::: EXERCISE MATERIAL :::

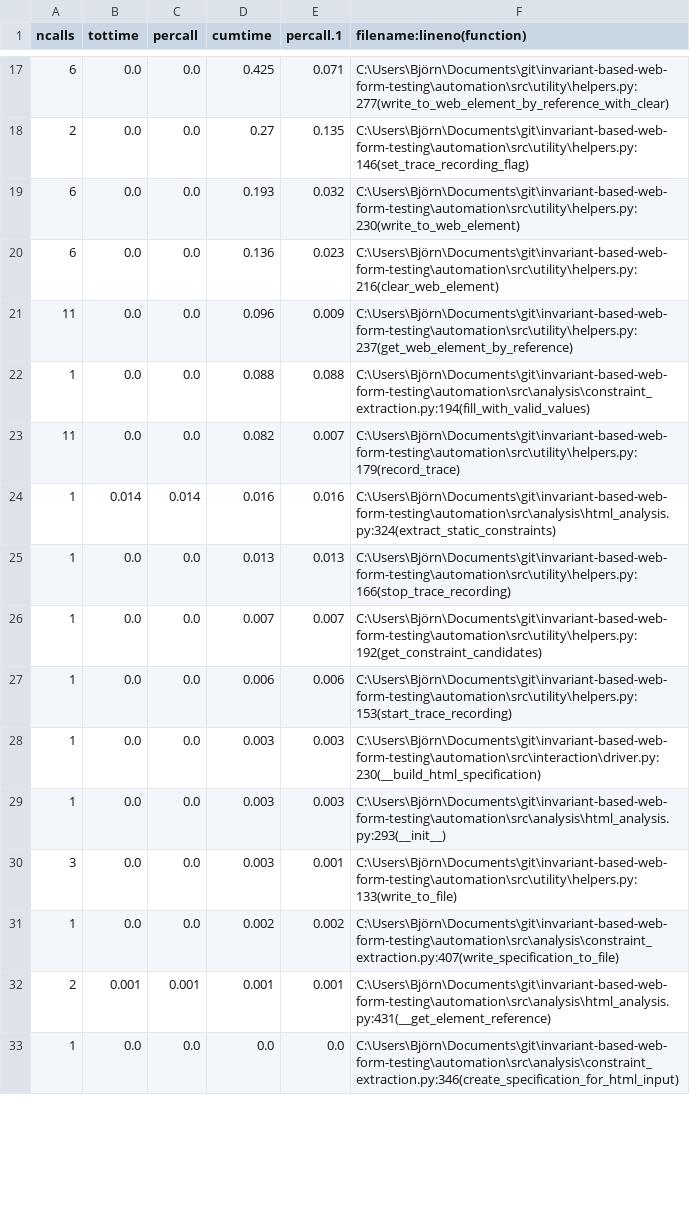
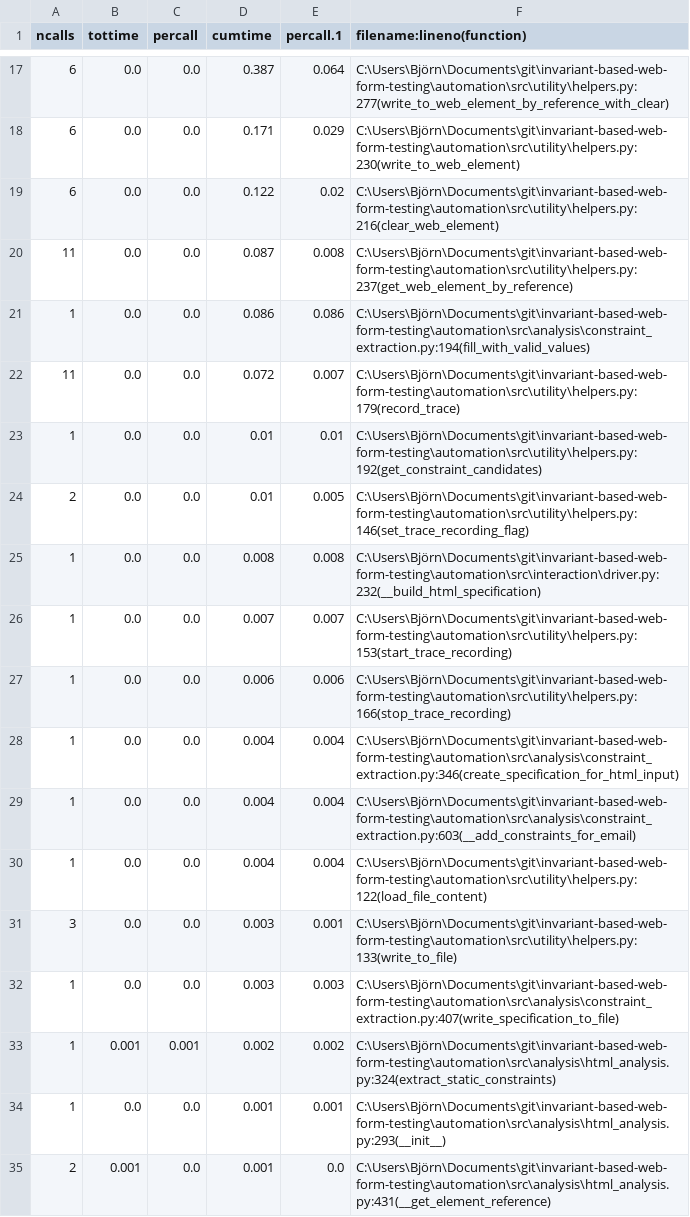
Before and after one commit to bjoernkarthein/web-form-constraint-solving, a CSV file: automation/evaluation/ghost_stats_clean.csv, drawn as a sheet; only a part is shown, gaps mark what is left out; the diff covers the shown part only.

```diff
--- a/automation/evaluation/ghost_stats_clean.csv
+++ b/automation/evaluation/ghost_stats_clean.csv
@@ -17,17 +17,19 @@ ncalls,tottime,percall,cumtime,percall.1,filename:lineno(function)
-6,0.0,0.0,0.425,0.071,C:\Users\Björn\Documents\git\invariant-based-web-form-testing\automation\src\utility\helpers.py:277(write_to_web_element_by_reference_with_clear)
-2,0.0,0.0,0.27,0.135,C:\Users\Björn\Documents\git\invariant-based-web-form-testing\automation\src\utility\helpers.py:146(set_trace_recording_flag)
-6,0.0,0.0,0.193,0.032,C:\Users\Björn\Documents\git\invariant-based-web-form-testing\automation\src\utility\helpers.py:230(write_to_web_element)
-6,0.0,0.0,0.136,0.023,C:\Users\Björn\Documents\git\invariant-based-web-form-testing\automation\src\utility\helpers.py:216(clear_web_element)
-11,0.0,0.0,0.096,0.009,C:\Users\Björn\Documents\git\invariant-based-web-form-testing\automation\src\utility\helpers.py:237(get_web_element_by_reference)
-1,0.0,0.0,0.088,0.088,C:\Users\Björn\Documents\git\invariant-based-web-form-testing\automation\src\analysis\constraint_extraction.py:194(fill_with_valid_values)
-11,0.0,0.0,0.082,0.007,C:\Users\Björn\Documents\git\invariant-based-web-form-testing\automation\src\utility\helpers.py:179(record_trace)
-1,0.014,0.014,0.016,0.016,C:\Users\Björn\Documents\git\invariant-based-web-form-testing\automation\src\analysis\html_analysis.py:324(extract_static_constraints)
-1,0.0,0.0,0.013,0.013,C:\Users\Björn\Documents\git\invariant-based-web-form-testing\automation\src\utility\helpers.py:166(stop_trace_recording)
-1,0.0,0.0,0.007,0.007,C:\Users\Björn\Documents\git\invariant-based-web-form-testing\automation\src\utility\helpers.py:192(get_constraint_candidates)
-1,0.0,0.0,0.006,0.006,C:\Users\Björn\Documents\git\invariant-based-web-form-testing\automation\src\utility\helpers.py:153(start_trace_recording)
-1,0.0,0.0,0.003,0.003,C:\Users\Björn\Documents\git\invariant-based-web-form-testing\automation\src\interaction\driver.py:230(__build_html_specification)
-1,0.0,0.0,0.003,0.003,C:\Users\Björn\Documents\git\invariant-based-web-form-testing\automation\src\analysis\html_analysis.py:293(__init__)
+6,0.0,0.0,0.387,0.064,C:\Users\Björn\Documents\git\invariant-based-web-form-testing\automation\src\utility\helpers.py:277(write_to_web_element_by_reference_with_clear)
+6,0.0,0.0,0.171,0.029,C:\Users\Björn\Documents\git\invariant-based-web-form-testing\automation\src\utility\helpers.py:230(write_to_web_element)
+6,0.0,0.0,0.122,0.02,C:\Users\Björn\Documents\git\invariant-based-web-form-testing\automation\src\utility\helpers.py:216(clear_web_element)
+11,0.0,0.0,0.087,0.008,C:\Users\Björn\Documents\git\invariant-based-web-form-testing\automation\src\utility\helpers.py:237(get_web_element_by_reference)
+1,0.0,0.0,0.086,0.086,C:\Users\Björn\Documents\git\invariant-based-web-form-testing\automation\src\analysis\constraint_extraction.py:194(fill_with_valid_values)
+11,0.0,0.0,0.072,0.007,C:\Users\Björn\Documents\git\invariant-based-web-form-testing\automation\src\utility\helpers.py:179(record_trace)
+1,0.0,0.0,0.01,0.01,C:\Users\Björn\Documents\git\invariant-based-web-form-testing\automation\src\utility\helpers.py:192(get_constraint_candidates)
+2,0.0,0.0,0.01,0.005,C:\Users\Björn\Documents\git\invariant-based-web-form-testing\automation\src\utility\helpers.py:146(set_trace_recording_flag)
+1,0.0,0.0,0.008,0.008,C:\Users\Björn\Documents\git\invariant-based-web-form-testing\automation\src\interaction\driver.py:232(__build_html_specification)
+1,0.0,0.0,0.007,0.007,C:\Users\Björn\Documents\git\invariant-based-web-form-testing\automation\src\utility\helpers.py:153(start_trace_recording)
+1,0.0,0.0,0.006,0.006,C:\Users\Björn\Documents\git\invariant-based-web-form-testing\automation\src\utility\helpers.py:166(stop_trace_recording)
+1,0.0,0.0,0.004,0.004,C:\Users\Björn\Documents\git\invariant-based-web-form-testing\automation\src\analysis\constraint_extraction.py:346(create_specification_for_html_input)
+1,0.0,0.0,0.004,0.004,C:\Users\Björn\Documents\git\invariant-based-web-form-testing\automation\src\analysis\constraint_extraction.py:603(__add_constraints_for_email)
+1,0.0,0.0,0.004,0.004,C:\Users\Björn\Documents\git\invariant-based-web-form-testing\automation\src\utility\helpers.py:122(load_file_content)
 3,0.0,0.0,0.003,0.001,C:\Users\Björn\Documents\git\invariant-based-web-form-testing\automation\src\utility\helpers.py:133(write_to_file)
-1,0.0,0.0,0.002,0.002,C:\Users\Björn\Documents\git\invariant-based-web-form-testing\automation\src\analysis\constraint_extraction.py:407(write_specification_to_file)
-2,0.001,0.001,0.001,0.001,C:\Users\Björn\Documents\git\invariant-based-web-form-testing\automation\src\analysis\html_analysis.py:431(__get_element_reference)
-1,0.0,0.0,0.0,0.0,C:\Users\Björn\Documents\git\invariant-based-web-form-testing\automation\src\analysis\constraint_extraction.py:346(create_specification_for_html_input)
+1,0.0,0.0,0.003,0.003,C:\Users\Björn\Documents\git\invariant-based-web-form-testing\automation\src\analysis\constraint_extraction.py:407(write_specification_to_file)
+1,0.001,0.001,0.002,0.002,C:\Users\Björn\Documents\git\invariant-based-web-form-testing\automation\src\analysis\html_analysis.py:324(extract_static_constraints)
+1,0.0,0.0,0.001,0.001,C:\Users\Björn\Documents\git\invariant-based-web-form-testing\automation\src\analysis\html_analysis.py:293(__init__)
+2,0.001,0.0,0.001,0.0,C:\Users\Björn\Documents\git\invariant-based-web-form-testing\automation\src\analysis\html_analysis.py:431(__get_element_reference)
```
Also changed, not shown: 2 removed rows, 12 moved rows and 35 edited cells elsewhere in this file, automation/evaluation/ghost_stats.csv, automation/evaluation/ghost_stats_isla.csv, 8 other files.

:::

- **TASK DESCRIPTION**
With the pictures removed, return the full listing exactly as given.

- **RESULT FOR THIS EXERCISE**
Before and after one commit to bjoernkarthein/web-form-constraint-solving, a CSV file: automation/evaluation/ghost_stats_clean.csv, drawn as a sheet; only a part is shown, gaps mark what is left out; the diff covers the shown part only.

```diff
--- a/automation/evaluation/ghost_stats_clean.csv
+++ b/automation/evaluation/ghost_stats_clean.csv
@@ -17,17 +17,19 @@ ncalls,tottime,percall,cumtime,percall.1,filename:lineno(function)
-6,0.0,0.0,0.425,0.071,C:\Users\Björn\Documents\git\invariant-based-web-form-testing\automation\src\utility\helpers.py:277(write_to_web_element_by_reference_with_clear)
-2,0.0,0.0,0.27,0.135,C:\Users\Björn\Documents\git\invariant-based-web-form-testing\automation\src\utility\helpers.py:146(set_trace_recording_flag)
-6,0.0,0.0,0.193,0.032,C:\Users\Björn\Documents\git\invariant-based-web-form-testing\automation\src\utility\helpers.py:230(write_to_web_element)
-6,0.0,0.0,0.136,0.023,C:\Users\Björn\Documents\git\invariant-based-web-form-testing\automation\src\utility\helpers.py:216(clear_web_element)
-11,0.0,0.0,0.096,0.009,C:\Users\Björn\Documents\git\invariant-based-web-form-testing\automation\src\utility\helpers.py:237(get_web_element_by_reference)
-1,0.0,0.0,0.088,0.088,C:\Users\Björn\Documents\git\invariant-based-web-form-testing\automation\src\analysis\constraint_extraction.py:194(fill_with_valid_values)
-11,0.0,0.0,0.082,0.007,C:\Users\Björn\Documents\git\invariant-based-web-form-testing\automation\src\utility\helpers.py:179(record_trace)
-1,0.014,0.014,0.016,0.016,C:\Users\Björn\Documents\git\invariant-based-web-form-testing\automation\src\analysis\html_analysis.py:324(extract_static_constraints)
-1,0.0,0.0,0.013,0.013,C:\Users\Björn\Documents\git\invariant-based-web-form-testing\automation\src\utility\helpers.py:166(stop_trace_recording)
-1,0.0,0.0,0.007,0.007,C:\Users\Björn\Documents\git\invariant-based-web-form-testing\automation\src\utility\helpers.py:192(get_constraint_candidates)
-1,0.0,0.0,0.006,0.006,C:\Users\Björn\Documents\git\invariant-based-web-form-testing\automation\src\utility\helpers.py:153(start_trace_recording)
-1,0.0,0.0,0.003,0.003,C:\Users\Björn\Documents\git\invariant-based-web-form-testing\automation\src\interaction\driver.py:230(__build_html_specification)
-1,0.0,0.0,0.003,0.003,C:\Users\Björn\Documents\git\invariant-based-web-form-testing\automation\src\analysis\html_analysis.py:293(__init__)
+6,0.0,0.0,0.387,0.064,C:\Users\Björn\Documents\git\invariant-based-web-form-testing\automation\src\utility\helpers.py:277(write_to_web_element_by_reference_with_clear)
+6,0.0,0.0,0.171,0.029,C:\Users\Björn\Documents\git\invariant-based-web-form-testing\automation\src\utility\helpers.py:230(write_to_web_element)
+6,0.0,0.0,0.122,0.02,C:\Users\Björn\Documents\git\invariant-based-web-form-testing\automation\src\utility\helpers.py:216(clear_web_element)
+11,0.0,0.0,0.087,0.008,C:\Users\Björn\Documents\git\invariant-based-web-form-testing\automation\src\utility\helpers.py:237(get_web_element_by_reference)
+1,0.0,0.0,0.086,0.086,C:\Users\Björn\Documents\git\invariant-based-web-form-testing\automation\src\analysis\constraint_extraction.py:194(fill_with_valid_values)
+11,0.0,0.0,0.072,0.007,C:\Users\Björn\Documents\git\invariant-based-web-form-testing\automation\src\utility\helpers.py:179(record_trace)
+1,0.0,0.0,0.01,0.01,C:\Users\Björn\Documents\git\invariant-based-web-form-testing\automation\src\utility\helpers.py:192(get_constraint_candidates)
+2,0.0,0.0,0.01,0.005,C:\Users\Björn\Documents\git\invariant-based-web-form-testing\automation\src\utility\helpers.py:146(set_trace_recording_flag)
+1,0.0,0.0,0.008,0.008,C:\Users\Björn\Documents\git\invariant-based-web-form-testing\automation\src\interaction\driver.py:232(__build_html_specification)
+1,0.0,0.0,0.007,0.007,C:\Users\Björn\Documents\git\invariant-based-web-form-testing\automation\src\utility\helpers.py:153(start_trace_recording)
+1,0.0,0.0,0.006,0.006,C:\Users\Björn\Documents\git\invariant-based-web-form-testing\automation\src\utility\helpers.py:166(stop_trace_recording)
+1,0.0,0.0,0.004,0.004,C:\Users\Björn\Documents\git\invariant-based-web-form-testing\automation\src\analysis\constraint_extraction.py:346(create_specification_for_html_input)
+1,0.0,0.0,0.004,0.004,C:\Users\Björn\Documents\git\invariant-based-web-form-testing\automation\src\analysis\constraint_extraction.py:603(__add_constraints_for_email)
+1,0.0,0.0,0.004,0.004,C:\Users\Björn\Documents\git\invariant-based-web-form-testing\automation\src\utility\helpers.py:122(load_file_content)
 3,0.0,0.0,0.003,0.001,C:\Users\Björn\Documents\git\invariant-based-web-form-testing\automation\src\utility\helpers.py:133(write_to_file)
-1,0.0,0.0,0.002,0.002,C:\Users\Björn\Documents\git\invariant-based-web-form-testing\automation\src\analysis\constraint_extraction.py:407(write_specification_to_file)
-2,0.001,0.001,0.001,0.001,C:\Users\Björn\Documents\git\invariant-based-web-form-testing\automation\src\analysis\html_analysis.py:431(__get_element_reference)
-1,0.0,0.0,0.0,0.0,C:\Users\Björn\Documents\git\invariant-based-web-form-testing\automation\src\analysis\constraint_extraction.py:346(create_specification_for_html_input)
+1,0.0,0.0,0.003,0.003,C:\Users\Björn\Documents\git\invariant-based-web-form-testing\automation\src\analysis\constraint_extraction.py:407(write_specification_to_file)
+1,0.001,0.001,0.002,0.002,C:\Users\Björn\Documents\git\invariant-based-web-form-testing\automation\src\analysis\html_analysis.py:324(extract_static_constraints)
+1,0.0,0.0,0.001,0.001,C:\Users\Björn\Documents\git\invariant-based-web-form-testing\automation\src\analysis\html_analysis.py:293(__init__)
+2,0.001,0.0,0.001,0.0,C:\Users\Björn\Documents\git\invariant-based-web-form-testing\automation\src\analysis\html_analysis.py:431(__get_element_reference)
```
Also changed, not shown: 2 removed rows, 12 moved rows and 35 edited cells elsewhere in this file, automation/evaluation/ghost_stats.csv, automation/evaluation/ghost_stats_isla.csv, 8 other files.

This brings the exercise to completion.